(Provided material begins)

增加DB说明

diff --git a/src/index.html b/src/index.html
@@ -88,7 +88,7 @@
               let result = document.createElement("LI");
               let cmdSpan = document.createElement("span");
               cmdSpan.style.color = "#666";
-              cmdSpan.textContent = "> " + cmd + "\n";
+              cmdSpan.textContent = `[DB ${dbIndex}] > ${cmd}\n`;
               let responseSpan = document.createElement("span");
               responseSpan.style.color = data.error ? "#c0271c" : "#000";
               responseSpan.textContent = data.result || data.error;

(Provided material ends)

## How to complete this task:
Exactly as they appear above, write out the line containing "-88,7 +88,7 @@" and each line that comes after it in the records.

## Answer to this problem:
@@ -88,7 +88,7 @@
               let result = document.createElement("LI");
               let cmdSpan = document.createElement("span");
               cmdSpan.style.color = "#666";
-              cmdSpan.textContent = "> " + cmd + "\n";
+              cmdSpan.textContent = `[DB ${dbIndex}] > ${cmd}\n`;
               let responseSpan = document.createElement("span");
               responseSpan.style.color = data.error ? "#c0271c" : "#000";
               responseSpan.textContent = data.result || data.error;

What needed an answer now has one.